(PROMPT)
What lines below hold the string "color"? Copy them all.

(SOURCE MATERIAL)

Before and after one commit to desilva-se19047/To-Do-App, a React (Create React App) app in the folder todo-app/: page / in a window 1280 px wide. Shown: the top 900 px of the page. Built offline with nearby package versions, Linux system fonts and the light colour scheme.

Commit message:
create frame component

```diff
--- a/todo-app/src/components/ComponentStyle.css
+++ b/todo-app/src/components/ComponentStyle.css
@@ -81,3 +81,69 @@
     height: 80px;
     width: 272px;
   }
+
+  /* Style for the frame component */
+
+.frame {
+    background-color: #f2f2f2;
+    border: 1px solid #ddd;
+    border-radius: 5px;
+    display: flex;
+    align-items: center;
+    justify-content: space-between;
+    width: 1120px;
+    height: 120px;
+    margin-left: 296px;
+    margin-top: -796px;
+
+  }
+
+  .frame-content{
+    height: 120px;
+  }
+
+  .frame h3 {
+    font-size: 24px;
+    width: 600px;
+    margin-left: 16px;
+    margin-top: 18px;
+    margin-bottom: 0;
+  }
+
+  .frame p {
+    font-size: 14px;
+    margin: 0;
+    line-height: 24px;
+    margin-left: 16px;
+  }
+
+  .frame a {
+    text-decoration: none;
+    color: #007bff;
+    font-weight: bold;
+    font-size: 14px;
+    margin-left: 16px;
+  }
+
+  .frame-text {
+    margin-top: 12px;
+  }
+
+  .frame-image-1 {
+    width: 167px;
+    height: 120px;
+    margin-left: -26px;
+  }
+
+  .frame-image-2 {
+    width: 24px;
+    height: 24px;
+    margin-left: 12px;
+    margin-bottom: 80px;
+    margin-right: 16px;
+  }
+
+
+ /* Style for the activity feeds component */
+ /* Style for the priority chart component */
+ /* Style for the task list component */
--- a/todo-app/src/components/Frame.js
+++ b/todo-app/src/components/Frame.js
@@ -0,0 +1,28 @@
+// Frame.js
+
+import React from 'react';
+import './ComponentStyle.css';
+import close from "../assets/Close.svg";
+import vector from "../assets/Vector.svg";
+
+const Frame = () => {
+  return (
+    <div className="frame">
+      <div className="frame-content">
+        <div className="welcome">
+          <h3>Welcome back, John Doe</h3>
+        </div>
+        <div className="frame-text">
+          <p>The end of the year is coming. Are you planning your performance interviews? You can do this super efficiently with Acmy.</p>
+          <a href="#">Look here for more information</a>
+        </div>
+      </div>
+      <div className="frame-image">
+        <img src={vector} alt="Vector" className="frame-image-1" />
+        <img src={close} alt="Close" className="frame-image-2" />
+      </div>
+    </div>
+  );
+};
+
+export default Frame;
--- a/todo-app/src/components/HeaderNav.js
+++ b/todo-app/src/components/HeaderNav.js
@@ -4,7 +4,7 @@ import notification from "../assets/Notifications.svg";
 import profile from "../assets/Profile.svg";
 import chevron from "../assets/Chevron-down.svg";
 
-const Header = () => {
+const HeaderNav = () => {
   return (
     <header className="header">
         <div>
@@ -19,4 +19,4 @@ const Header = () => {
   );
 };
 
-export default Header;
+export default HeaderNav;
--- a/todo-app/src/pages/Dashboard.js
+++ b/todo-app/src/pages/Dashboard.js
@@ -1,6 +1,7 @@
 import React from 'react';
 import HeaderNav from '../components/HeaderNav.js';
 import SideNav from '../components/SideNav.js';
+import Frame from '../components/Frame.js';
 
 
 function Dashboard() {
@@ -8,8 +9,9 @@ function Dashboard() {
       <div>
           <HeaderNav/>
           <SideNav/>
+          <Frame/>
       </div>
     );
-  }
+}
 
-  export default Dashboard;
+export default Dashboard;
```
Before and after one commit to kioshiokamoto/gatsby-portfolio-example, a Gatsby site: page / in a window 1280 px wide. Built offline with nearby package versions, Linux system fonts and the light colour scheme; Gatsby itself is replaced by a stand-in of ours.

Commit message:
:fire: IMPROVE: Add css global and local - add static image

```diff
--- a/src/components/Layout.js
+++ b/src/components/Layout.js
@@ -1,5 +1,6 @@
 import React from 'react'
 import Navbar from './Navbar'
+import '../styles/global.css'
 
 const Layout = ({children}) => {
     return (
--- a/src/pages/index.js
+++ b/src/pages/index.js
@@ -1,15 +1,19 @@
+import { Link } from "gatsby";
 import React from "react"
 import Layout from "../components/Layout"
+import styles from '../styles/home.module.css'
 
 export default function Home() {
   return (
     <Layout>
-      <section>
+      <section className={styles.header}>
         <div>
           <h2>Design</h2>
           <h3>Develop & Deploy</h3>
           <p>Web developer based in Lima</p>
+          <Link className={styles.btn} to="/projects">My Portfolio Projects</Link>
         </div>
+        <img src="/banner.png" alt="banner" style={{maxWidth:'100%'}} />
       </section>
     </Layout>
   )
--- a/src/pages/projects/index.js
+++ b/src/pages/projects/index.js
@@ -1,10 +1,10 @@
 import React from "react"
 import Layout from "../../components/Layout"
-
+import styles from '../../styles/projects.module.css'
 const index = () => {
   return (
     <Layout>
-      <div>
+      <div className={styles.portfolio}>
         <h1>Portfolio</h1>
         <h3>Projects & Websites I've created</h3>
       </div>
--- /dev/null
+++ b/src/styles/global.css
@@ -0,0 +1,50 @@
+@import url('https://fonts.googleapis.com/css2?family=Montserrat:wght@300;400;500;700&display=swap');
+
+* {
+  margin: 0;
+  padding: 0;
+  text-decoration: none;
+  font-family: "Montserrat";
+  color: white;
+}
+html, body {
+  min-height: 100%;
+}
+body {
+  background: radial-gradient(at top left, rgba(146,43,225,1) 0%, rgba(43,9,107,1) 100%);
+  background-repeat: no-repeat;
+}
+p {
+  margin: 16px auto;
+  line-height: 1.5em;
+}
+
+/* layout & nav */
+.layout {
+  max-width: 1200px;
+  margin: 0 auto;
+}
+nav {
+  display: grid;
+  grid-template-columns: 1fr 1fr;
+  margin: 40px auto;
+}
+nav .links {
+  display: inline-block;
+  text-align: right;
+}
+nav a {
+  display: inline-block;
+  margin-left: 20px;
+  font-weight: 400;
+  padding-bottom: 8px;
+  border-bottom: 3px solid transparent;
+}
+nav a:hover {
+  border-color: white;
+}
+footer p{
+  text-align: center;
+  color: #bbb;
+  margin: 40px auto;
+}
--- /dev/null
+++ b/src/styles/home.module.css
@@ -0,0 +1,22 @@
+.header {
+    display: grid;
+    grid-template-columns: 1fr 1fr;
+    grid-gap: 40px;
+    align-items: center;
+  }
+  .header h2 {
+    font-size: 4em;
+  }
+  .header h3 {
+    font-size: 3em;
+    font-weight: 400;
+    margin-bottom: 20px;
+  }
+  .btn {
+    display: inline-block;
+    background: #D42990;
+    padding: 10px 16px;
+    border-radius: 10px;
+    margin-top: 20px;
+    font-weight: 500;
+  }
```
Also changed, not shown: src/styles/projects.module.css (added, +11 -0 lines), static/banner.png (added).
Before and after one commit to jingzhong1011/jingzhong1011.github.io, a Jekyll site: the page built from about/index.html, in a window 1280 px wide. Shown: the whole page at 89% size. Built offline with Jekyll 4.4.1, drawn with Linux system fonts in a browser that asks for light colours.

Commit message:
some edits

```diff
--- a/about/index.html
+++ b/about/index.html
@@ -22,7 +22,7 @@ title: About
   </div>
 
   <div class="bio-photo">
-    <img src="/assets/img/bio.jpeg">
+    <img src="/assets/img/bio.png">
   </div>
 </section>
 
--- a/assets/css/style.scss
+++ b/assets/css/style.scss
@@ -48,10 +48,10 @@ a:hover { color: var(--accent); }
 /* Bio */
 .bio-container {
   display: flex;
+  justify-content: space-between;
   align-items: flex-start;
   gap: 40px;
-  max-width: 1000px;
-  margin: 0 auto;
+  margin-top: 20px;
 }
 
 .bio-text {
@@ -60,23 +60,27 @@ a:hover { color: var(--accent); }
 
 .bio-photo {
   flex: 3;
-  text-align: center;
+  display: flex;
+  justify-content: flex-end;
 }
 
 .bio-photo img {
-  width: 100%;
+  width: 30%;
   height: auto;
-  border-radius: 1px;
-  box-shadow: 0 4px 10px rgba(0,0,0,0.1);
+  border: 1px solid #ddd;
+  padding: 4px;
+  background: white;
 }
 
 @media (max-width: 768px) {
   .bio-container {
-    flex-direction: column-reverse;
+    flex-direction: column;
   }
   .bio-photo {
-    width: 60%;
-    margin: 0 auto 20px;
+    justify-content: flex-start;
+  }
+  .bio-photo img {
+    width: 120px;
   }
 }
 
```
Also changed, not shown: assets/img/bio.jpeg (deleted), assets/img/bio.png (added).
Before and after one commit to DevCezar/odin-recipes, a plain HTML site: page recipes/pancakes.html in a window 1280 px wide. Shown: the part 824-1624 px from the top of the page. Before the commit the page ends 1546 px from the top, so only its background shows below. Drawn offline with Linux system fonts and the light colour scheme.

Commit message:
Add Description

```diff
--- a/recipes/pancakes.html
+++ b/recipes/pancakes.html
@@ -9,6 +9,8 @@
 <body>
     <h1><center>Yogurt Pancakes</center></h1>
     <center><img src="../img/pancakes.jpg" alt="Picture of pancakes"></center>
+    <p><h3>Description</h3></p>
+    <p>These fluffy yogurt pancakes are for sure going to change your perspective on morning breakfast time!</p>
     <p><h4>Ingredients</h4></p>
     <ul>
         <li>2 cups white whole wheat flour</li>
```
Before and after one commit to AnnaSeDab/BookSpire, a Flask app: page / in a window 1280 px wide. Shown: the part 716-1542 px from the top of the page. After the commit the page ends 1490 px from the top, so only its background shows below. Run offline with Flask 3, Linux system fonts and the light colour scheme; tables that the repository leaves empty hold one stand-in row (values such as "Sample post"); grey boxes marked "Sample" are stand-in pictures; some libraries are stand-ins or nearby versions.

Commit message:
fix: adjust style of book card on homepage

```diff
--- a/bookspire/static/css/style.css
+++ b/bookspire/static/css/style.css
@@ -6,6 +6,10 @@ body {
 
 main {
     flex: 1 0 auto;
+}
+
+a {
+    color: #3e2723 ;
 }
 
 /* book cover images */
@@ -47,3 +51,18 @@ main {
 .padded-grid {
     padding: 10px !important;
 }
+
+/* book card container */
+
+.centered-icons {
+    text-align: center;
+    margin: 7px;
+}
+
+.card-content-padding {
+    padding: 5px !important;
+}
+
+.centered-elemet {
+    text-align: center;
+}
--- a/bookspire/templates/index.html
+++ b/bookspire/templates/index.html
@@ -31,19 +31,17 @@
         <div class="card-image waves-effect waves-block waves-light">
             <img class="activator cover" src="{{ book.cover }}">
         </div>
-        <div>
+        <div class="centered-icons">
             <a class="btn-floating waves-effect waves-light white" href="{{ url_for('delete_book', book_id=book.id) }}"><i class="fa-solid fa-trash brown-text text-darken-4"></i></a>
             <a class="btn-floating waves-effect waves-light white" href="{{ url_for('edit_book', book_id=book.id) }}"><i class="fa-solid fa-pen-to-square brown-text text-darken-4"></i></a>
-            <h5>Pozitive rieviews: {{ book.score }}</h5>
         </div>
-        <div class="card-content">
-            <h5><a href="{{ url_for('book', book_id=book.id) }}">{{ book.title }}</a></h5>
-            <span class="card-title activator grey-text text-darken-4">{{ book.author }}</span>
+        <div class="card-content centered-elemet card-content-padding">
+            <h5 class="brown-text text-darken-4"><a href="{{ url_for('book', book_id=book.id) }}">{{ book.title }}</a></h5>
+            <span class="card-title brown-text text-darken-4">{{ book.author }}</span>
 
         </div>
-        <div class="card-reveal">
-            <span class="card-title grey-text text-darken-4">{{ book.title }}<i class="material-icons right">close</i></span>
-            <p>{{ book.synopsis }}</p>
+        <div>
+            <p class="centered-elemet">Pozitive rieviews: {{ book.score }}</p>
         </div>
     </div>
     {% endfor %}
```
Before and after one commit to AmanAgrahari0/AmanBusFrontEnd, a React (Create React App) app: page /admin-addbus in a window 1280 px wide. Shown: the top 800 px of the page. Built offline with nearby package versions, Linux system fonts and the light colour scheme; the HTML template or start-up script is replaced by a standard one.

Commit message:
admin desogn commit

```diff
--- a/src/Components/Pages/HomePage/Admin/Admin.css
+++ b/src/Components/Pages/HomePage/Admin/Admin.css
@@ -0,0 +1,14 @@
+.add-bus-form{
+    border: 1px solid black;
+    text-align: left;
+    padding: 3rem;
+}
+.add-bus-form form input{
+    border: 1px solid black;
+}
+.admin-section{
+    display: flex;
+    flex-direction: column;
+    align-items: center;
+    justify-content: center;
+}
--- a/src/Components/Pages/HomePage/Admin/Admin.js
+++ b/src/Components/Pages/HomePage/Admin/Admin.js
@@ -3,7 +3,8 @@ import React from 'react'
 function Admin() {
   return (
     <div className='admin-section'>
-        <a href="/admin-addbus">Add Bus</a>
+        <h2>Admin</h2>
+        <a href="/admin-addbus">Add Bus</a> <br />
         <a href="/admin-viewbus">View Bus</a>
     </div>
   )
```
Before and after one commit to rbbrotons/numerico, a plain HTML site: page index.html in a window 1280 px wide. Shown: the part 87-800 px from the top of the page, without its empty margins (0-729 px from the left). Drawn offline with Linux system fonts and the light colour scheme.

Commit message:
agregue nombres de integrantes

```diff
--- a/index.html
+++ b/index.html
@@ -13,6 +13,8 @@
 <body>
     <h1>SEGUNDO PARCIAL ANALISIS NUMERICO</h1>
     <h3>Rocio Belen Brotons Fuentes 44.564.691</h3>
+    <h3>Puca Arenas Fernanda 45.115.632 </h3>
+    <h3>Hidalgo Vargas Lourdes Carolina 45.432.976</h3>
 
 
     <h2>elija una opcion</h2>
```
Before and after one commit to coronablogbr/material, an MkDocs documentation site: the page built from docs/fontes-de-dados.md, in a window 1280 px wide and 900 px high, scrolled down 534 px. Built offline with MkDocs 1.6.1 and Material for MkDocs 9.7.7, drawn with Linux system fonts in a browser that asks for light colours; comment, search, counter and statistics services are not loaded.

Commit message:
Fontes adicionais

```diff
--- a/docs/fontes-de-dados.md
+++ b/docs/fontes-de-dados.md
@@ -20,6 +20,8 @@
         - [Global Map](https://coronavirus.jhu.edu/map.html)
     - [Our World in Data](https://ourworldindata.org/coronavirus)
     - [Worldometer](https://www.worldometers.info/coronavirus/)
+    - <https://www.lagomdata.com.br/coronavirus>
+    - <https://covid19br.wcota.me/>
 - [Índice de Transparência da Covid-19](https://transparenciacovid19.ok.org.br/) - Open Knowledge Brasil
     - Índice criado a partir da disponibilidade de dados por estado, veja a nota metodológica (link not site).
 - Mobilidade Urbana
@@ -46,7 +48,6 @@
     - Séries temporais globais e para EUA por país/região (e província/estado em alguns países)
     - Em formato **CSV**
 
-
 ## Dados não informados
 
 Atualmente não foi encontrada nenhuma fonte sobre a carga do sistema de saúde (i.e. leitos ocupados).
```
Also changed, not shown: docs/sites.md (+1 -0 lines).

(SOLUTION BELOW)
+    background-color: #f2f2f2;
+    color: #007bff;
+  color: white;
+  border-color: white;
+  color: #bbb;
@@ -48,10 +48,10 @@ a:hover { color: var(--accent); }
@@ -60,23 +60,27 @@ a:hover { color: var(--accent); }
+    color: #3e2723 ;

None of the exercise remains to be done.